Speleothems, such as stalagmites or flowstones, are very valuable terrestrial climate archives because they can be precisely dated, and may contain continuous information about past climate variability on seasonal to multi-millennial timescales.
Stable isotopes of oxygen are most commonly used to reconstruct past rainfall amount or changes in the moisture trajectories from the speleothem records, but also carbon isotopes and trace metals contribute to the steadily growing speleothem proxy tool box.
In this talk, I present new applications of our ongoing work with trace metals and stable isotopes in speleothems in the research group “Physics of Environmental Archives”.

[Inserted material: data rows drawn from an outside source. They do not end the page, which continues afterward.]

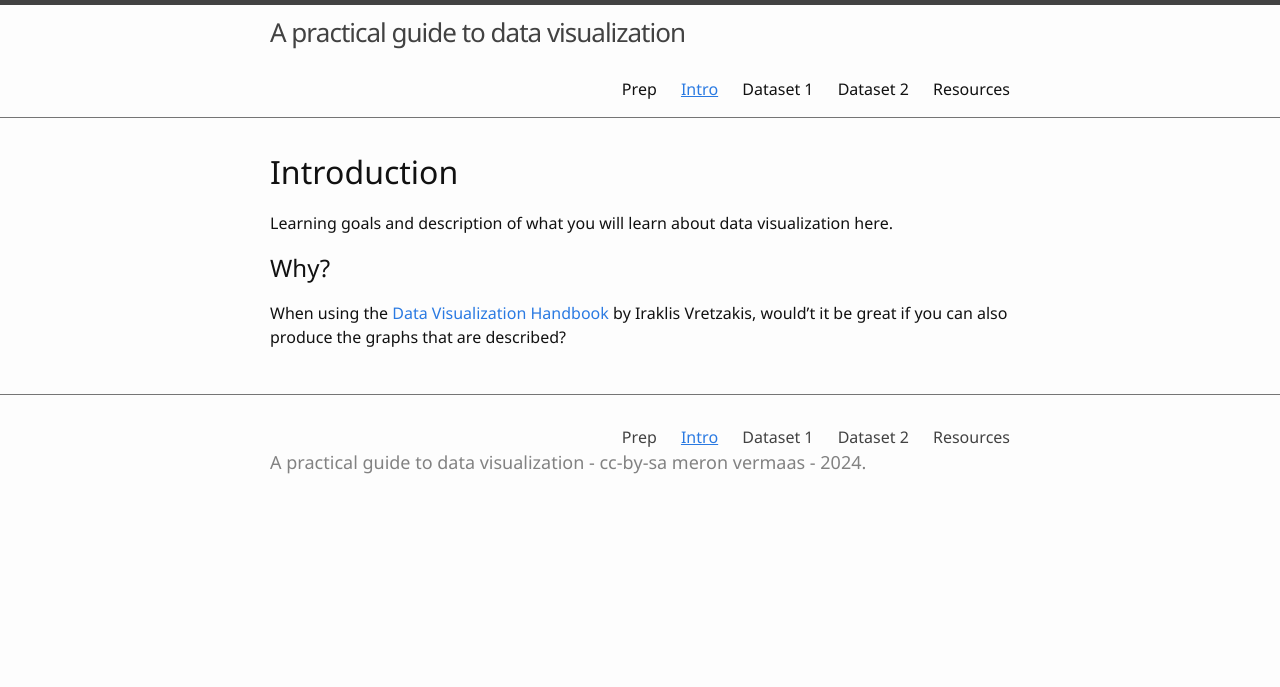
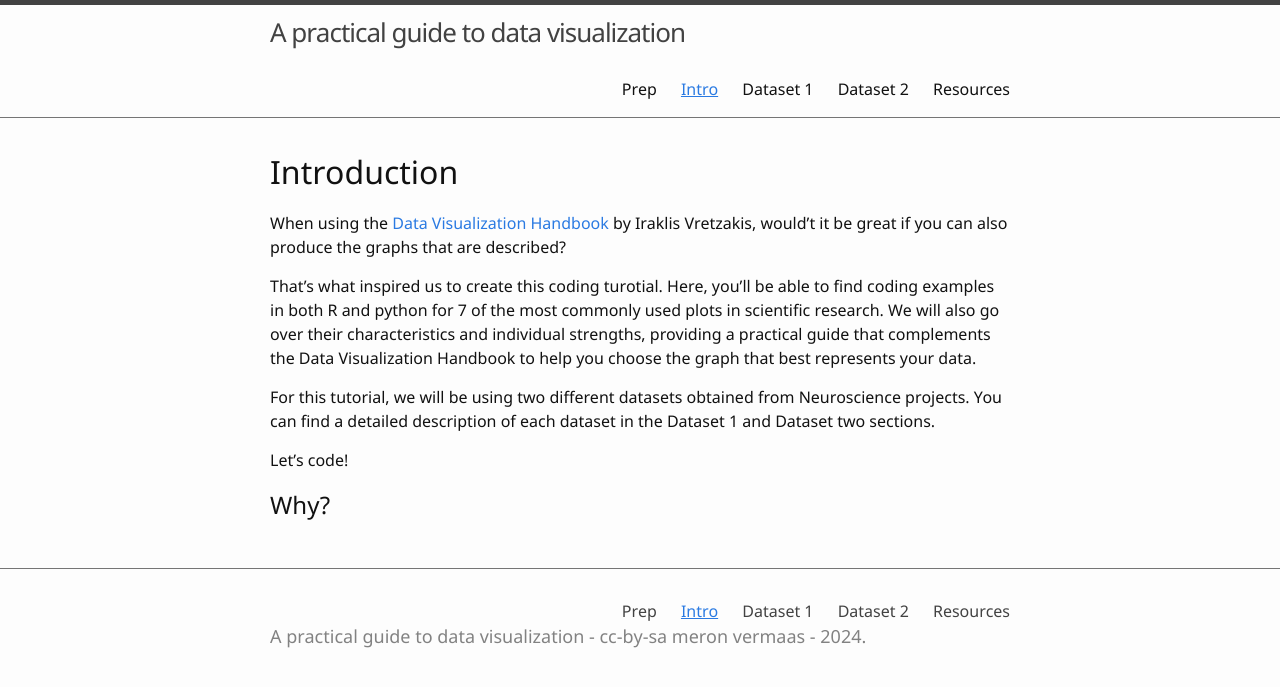
Before and after one commit to meronvermaas/data-visualization, a Jekyll site: the page built from 1-intro.md, in a window 1280 px wide. Shown: the top 687 px of the page. Built offline with Jekyll 4.4.1, drawn with Linux system fonts in a browser that asks for light colours.

Commit message:
Update 1-intro.md

```diff
--- a/1-intro.md
+++ b/1-intro.md
@@ -5,8 +5,12 @@ nav: true
 
 # Introduction
 
-Learning goals and description of what you will learn about data visualization here.
+When using the [Data Visualization Handbook](resources/DataVizHandbook_IV.pdf) by Iraklis Vretzakis, would't it be great if you can also produce the graphs that are described?
+
+That's what inspired us to create this coding turotial. Here, you'll be able to find coding examples in both R and python for 7 of the most commonly used plots in scientific research. We will also go over their characteristics and individual strengths, providing a practical guide that complements the Data Visualization Handbook to help you choose the graph that best represents your data.
+
+For this tutorial, we will be using two different datasets obtained from Neuroscience projects. You can find a detailed description of each dataset in the Dataset 1 and Dataset two sections.
+
+Let's code!
 
 ## Why?
-
-When using the [Data Visualization Handbook](resources/DataVizHandbook_IV.pdf) by Iraklis Vretzakis, would't it be great if you can also produce the graphs that are described?
```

For example, Mg/Ca ratios and stable isotopes can be used as indicators of past drought frequency, as shown in a case study of an early Holocene stalagmite from Mexico. In addition, transition metal ratios (Cu/Ni, Cu/Co) in cave drip waters and speleothems are explored as potential proxies for past tropical cyclone activity.